Staff, Maritime Executive
31 July 2017
A team of researchers from the U.S. Department of Energy and the U.S. Navy have created the military’s first 3D-printed submarine, an achievement that may have the potential to accelerate the defense R&D process.
The sub – called the Optionally Manned Technology Demonstrator – is a 30-foot submersible made of thermoplastic resin, and it closely resembles the covert infiltration mini-subs used by the Navy SEALs. The hulls for these subs currently take three to five months to build and about $600-800,000 each. But the Naval Surface Warfare Center Carderock Division's Disruptive Technology Laboratory (DTL) partnered with Oak Ridge National Laboratory (ONRL) to bring down the expense: using ORNL's Big Area Additive Manufacturing facility, they printed the hull in six sections at a cost in the tens of thousands. A contractor assembled the sections into the final product. The whole process took weeks rather than months.
"We asked ourselves, 'Can we do it a different way and get different results?'" said the director of DTL, Garry Shields. "This is a collapsing of the design and manufacturing spiral at an incredible iteration rate at very low cost. The impact of this may be that we change the way we play the game."
The proof-of-concept prototype isn't ready to go into operation yet, but it has already won the team the NAVSEA Commanders Award for Innovation.
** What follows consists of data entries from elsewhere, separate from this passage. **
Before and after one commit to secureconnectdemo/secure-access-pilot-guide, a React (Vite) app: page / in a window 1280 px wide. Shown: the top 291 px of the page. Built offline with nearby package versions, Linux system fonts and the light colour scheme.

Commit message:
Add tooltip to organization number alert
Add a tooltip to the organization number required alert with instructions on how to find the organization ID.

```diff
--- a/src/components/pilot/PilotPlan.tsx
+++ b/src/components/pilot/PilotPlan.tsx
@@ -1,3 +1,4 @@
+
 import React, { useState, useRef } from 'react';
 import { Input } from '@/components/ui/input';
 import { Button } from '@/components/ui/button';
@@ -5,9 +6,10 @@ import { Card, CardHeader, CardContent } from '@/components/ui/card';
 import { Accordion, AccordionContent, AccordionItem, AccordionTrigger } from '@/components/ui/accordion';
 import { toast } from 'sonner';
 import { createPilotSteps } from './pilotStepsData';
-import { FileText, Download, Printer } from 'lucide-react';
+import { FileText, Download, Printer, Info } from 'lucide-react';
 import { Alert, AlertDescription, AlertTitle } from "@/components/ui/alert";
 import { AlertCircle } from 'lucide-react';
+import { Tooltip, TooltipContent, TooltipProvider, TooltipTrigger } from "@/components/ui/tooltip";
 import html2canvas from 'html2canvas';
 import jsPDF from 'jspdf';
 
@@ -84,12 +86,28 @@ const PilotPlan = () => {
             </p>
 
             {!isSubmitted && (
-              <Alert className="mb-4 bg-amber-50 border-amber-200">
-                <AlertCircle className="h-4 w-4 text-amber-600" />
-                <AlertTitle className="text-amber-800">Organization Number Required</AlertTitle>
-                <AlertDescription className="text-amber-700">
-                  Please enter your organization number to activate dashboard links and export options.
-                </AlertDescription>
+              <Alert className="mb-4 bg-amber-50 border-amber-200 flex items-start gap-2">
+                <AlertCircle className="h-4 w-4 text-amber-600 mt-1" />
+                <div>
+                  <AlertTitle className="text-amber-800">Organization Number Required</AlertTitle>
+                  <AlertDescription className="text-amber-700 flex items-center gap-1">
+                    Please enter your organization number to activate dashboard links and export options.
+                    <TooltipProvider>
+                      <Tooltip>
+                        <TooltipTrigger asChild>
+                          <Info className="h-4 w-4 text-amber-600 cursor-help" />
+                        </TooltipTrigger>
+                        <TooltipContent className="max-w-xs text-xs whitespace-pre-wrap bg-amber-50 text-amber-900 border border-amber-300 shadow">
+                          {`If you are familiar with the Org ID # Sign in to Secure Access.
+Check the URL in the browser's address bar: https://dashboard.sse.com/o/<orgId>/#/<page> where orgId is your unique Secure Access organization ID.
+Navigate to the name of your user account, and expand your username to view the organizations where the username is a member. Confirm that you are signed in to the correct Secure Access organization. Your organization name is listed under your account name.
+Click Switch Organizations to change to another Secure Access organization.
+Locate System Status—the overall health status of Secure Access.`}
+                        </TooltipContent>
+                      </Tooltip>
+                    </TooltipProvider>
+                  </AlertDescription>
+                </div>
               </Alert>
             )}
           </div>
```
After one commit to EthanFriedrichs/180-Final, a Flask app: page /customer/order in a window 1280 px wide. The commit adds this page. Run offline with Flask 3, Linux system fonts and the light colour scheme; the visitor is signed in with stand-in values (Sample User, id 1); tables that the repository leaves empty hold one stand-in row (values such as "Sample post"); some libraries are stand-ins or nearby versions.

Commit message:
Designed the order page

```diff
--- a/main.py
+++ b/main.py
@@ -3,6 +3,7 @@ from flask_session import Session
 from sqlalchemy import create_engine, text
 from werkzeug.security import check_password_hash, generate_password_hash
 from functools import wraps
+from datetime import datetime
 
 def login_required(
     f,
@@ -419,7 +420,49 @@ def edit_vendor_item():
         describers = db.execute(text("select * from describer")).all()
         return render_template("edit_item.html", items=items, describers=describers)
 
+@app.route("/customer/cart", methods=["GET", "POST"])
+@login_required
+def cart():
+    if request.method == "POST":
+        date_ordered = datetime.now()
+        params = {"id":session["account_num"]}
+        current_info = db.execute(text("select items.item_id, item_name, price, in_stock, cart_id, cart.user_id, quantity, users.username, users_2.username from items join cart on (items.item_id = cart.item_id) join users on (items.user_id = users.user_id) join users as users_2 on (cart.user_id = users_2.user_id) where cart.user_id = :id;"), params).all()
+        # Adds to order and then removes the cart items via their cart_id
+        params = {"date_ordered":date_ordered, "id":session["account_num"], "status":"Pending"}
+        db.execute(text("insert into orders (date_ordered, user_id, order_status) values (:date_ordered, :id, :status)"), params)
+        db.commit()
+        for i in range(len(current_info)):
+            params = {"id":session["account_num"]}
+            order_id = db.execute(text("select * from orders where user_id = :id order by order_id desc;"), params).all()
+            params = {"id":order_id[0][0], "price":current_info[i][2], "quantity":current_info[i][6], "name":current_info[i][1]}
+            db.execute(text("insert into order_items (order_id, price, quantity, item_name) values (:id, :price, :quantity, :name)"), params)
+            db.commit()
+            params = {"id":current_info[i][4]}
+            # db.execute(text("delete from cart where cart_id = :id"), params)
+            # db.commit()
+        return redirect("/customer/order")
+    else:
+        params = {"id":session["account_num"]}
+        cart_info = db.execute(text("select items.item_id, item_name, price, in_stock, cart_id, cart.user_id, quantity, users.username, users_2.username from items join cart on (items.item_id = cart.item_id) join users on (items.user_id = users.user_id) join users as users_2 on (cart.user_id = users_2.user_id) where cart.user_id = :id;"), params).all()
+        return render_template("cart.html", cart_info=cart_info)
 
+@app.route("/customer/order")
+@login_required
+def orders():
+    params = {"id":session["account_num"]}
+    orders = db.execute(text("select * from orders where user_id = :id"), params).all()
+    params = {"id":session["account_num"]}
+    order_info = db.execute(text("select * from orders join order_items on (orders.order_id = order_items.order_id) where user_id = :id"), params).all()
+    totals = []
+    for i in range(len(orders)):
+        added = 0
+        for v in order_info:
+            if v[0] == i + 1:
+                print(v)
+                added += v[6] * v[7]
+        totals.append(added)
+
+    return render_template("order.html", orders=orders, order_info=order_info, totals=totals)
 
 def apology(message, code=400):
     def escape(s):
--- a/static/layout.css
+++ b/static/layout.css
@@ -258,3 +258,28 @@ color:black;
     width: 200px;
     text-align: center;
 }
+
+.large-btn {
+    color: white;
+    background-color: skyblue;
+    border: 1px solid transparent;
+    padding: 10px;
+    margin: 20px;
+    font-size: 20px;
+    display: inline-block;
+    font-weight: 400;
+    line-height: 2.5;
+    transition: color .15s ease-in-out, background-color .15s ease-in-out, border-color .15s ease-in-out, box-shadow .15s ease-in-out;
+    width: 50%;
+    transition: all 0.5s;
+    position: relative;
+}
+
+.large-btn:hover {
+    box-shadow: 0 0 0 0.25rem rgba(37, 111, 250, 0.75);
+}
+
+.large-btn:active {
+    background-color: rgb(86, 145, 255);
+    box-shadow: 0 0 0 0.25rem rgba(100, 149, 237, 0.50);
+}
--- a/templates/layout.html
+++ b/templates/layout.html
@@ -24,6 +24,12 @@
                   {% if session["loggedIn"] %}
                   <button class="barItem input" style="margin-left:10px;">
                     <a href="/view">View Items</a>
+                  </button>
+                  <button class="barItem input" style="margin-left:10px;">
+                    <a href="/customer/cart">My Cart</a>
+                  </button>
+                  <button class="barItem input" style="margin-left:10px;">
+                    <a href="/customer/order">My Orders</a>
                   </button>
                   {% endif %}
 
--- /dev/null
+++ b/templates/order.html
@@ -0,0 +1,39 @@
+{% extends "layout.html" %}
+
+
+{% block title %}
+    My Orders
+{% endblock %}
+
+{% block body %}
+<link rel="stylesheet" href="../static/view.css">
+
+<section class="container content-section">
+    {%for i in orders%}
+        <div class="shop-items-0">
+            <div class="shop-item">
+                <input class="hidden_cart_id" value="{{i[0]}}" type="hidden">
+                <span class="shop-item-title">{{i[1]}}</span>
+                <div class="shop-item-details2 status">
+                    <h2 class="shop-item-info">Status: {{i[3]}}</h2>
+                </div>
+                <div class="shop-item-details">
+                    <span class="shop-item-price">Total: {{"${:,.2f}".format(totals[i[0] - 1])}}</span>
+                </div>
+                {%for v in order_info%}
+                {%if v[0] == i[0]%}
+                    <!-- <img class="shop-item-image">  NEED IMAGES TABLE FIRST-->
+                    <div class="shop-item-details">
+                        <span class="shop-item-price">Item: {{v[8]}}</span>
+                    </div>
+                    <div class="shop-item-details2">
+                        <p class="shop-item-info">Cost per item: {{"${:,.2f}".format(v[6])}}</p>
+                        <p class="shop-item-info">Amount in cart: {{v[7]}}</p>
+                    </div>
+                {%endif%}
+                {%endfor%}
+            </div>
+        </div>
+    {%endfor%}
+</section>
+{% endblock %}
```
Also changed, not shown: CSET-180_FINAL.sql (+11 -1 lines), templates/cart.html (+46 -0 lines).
The next version will be produced at ORNL and tested at Carderock in 2018, with fleet-capable prototypes scheduled to arrive in 2019.
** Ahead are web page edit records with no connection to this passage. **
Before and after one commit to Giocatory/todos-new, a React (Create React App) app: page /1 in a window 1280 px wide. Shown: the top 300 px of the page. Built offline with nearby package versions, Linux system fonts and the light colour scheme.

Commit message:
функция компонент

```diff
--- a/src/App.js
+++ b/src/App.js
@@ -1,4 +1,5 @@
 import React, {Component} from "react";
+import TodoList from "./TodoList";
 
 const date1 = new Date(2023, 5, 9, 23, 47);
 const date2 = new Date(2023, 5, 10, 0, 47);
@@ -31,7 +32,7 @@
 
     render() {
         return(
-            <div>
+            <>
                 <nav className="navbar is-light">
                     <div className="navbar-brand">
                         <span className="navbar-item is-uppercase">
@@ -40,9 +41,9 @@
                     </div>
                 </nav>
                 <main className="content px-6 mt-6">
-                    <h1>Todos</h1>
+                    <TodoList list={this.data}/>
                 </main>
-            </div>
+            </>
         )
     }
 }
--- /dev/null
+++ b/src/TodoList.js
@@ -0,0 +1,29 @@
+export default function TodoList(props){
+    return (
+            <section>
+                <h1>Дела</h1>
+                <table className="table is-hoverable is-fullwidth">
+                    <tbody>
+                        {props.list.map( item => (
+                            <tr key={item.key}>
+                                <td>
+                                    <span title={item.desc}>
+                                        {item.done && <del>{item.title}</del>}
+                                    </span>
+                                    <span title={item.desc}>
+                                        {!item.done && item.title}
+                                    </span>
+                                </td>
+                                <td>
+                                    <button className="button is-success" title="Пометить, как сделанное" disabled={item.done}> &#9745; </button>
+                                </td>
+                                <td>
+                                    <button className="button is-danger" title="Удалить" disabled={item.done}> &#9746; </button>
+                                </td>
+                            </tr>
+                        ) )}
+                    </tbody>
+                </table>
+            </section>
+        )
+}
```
"Our intent was to provide something so disruptive to conventional expectations that it would demand reflection and re-evaluation of our commonly held constraints about how tactically relevant platforms can be built," said Michael Wardlaw, head of maritime sensing at the Office of Naval Research and a sponsor of the project.